Last Updated on July 23, 2017 by Audrey Scott
There's nothing like early morning light falling through a stained-glass window…casting designs on a Persian carpet…amidst immaculately tiled pink columns.
This is the winter prayer hall inside the Pink Mosque in Shiraz, Iran.
When we entered the complex of Masjed-e Nasir-ol-Molk (a.k.a. Pink Mosque), we initially figured the intricately tiled exterior for the main attraction. Then we went into the winter prayer hall and realized how wrong we were.
Imagine sitting in the middle of this room with the warmth of stained-glass light around you. A beautiful feeling. A beautiful place.
We traveled to Iran on the G Adventures Discover Persia Tour. If you plan to book this or another tour with G Adventures, please consider starting the process by clicking on the ad below. The price stays the same to you and we earn a small commission that helps us to continue sharing stories like this. Thank you!
9 thoughts on “Exploring the Pink Mosque in Shiraz, Iran”
You don`t know how much I ashamed when I saw it!!
I live in Iran and have not seen this beautiful place yet!!what a shame!!
As usual, it is stunning, amazing, beyond superlatives!
Those carpets and the ceiling are amazing!
Wow the art and architecture is amazing, particularly the ceiling.
AMAZING! My favorite so far! The colors and detail are incredible! I never get tired of looking at your panoramas. So cool

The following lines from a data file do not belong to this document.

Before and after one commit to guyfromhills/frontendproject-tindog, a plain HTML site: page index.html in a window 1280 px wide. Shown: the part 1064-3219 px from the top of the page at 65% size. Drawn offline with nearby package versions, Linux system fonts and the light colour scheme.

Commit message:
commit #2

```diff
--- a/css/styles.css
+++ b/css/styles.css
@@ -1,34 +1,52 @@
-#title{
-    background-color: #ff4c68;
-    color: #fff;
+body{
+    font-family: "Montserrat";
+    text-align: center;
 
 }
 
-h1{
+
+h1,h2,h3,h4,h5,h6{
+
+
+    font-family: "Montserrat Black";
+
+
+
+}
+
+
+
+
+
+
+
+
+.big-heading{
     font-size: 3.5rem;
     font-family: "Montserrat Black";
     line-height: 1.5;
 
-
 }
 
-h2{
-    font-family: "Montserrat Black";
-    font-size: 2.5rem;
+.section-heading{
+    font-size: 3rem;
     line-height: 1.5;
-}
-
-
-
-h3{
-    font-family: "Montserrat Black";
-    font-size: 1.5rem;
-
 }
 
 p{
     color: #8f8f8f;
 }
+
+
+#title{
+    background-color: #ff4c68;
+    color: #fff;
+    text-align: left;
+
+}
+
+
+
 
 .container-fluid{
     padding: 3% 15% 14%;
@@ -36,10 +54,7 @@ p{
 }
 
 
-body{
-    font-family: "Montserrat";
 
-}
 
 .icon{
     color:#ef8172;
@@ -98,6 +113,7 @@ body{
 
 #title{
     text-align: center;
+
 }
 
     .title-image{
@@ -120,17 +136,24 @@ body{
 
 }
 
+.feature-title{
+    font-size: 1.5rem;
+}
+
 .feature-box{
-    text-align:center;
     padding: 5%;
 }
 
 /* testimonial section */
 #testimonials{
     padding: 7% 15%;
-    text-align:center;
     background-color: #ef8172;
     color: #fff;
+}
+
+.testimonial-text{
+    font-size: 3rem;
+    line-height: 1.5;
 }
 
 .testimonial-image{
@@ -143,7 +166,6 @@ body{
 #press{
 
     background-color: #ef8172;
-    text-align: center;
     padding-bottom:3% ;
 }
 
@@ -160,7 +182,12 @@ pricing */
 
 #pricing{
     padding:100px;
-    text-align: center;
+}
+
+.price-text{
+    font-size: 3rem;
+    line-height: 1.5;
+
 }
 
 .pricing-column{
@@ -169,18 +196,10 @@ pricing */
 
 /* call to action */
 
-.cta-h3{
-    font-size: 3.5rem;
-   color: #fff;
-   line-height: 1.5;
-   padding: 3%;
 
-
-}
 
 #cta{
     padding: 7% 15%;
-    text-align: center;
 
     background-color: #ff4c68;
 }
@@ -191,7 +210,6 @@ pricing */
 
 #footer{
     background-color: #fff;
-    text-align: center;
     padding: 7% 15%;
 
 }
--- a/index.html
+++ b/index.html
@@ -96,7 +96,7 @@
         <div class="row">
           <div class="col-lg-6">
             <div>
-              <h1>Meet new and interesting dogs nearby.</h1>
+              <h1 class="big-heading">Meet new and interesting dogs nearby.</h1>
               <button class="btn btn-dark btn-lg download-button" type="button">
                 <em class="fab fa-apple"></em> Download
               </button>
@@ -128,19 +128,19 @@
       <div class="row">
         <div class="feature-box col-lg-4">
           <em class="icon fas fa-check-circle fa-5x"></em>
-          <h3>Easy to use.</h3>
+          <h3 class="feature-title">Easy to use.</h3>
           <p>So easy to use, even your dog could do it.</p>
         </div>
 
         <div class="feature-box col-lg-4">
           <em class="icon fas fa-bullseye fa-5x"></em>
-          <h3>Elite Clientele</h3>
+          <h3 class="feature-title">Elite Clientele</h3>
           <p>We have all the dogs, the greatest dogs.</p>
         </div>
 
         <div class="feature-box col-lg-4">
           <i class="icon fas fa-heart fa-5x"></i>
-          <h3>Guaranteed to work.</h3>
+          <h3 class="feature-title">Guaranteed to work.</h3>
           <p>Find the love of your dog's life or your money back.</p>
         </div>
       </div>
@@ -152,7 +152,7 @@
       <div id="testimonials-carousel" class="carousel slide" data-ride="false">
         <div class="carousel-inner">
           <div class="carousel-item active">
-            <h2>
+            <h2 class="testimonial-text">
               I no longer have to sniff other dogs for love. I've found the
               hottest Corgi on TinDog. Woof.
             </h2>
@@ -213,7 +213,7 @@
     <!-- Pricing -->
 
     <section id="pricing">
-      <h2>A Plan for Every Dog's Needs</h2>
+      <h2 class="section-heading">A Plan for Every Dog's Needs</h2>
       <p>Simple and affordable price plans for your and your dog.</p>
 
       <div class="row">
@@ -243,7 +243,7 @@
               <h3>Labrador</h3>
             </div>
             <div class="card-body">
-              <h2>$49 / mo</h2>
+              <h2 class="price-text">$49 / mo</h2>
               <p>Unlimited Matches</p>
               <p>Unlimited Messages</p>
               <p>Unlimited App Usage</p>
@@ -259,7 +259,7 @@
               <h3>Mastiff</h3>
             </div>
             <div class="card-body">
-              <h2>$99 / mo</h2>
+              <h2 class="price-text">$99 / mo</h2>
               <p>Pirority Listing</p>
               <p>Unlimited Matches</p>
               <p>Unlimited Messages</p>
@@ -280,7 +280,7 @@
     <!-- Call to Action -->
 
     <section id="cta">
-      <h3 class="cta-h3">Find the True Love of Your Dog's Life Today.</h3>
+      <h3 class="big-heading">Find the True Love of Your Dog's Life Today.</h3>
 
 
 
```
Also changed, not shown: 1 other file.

Your panoramas are one of those special things that I hope people are sharing.
Very beautiful! So beautiful that I’d find it distracting if I wanted to pray.
B-E-A-utiful. Moreover stained glass always makes me take a step back in awe and marvel at the fact that medieval artists had unknowingly become nanotechnologists.
@Bahare: Hop to it! Shiraz is a beautiful city. Get to the Pink Mosque (and the prayer room) in the early morning!
@Sutapa: As usual, your comments are too kind!
@Mark: The Pink Mosque is a package deal. Seems that way with all the prime bits of Islamic architecture we saw while in Iran.
@Dean: Another vote for the ceiling. Quite honestly, I look back and think it was very difficult to truly capture the color and feeling of the place.
@Adam: Thanks. We, too. I suspect they are.
@Priyank: That’s quite funny, actually. I figured the goal is actually to *focus* you and your thoughts.
@Kiran: Medieval artists (and many more before them) knew and understood more than we often give them credit for. You could say they were ahead of their times.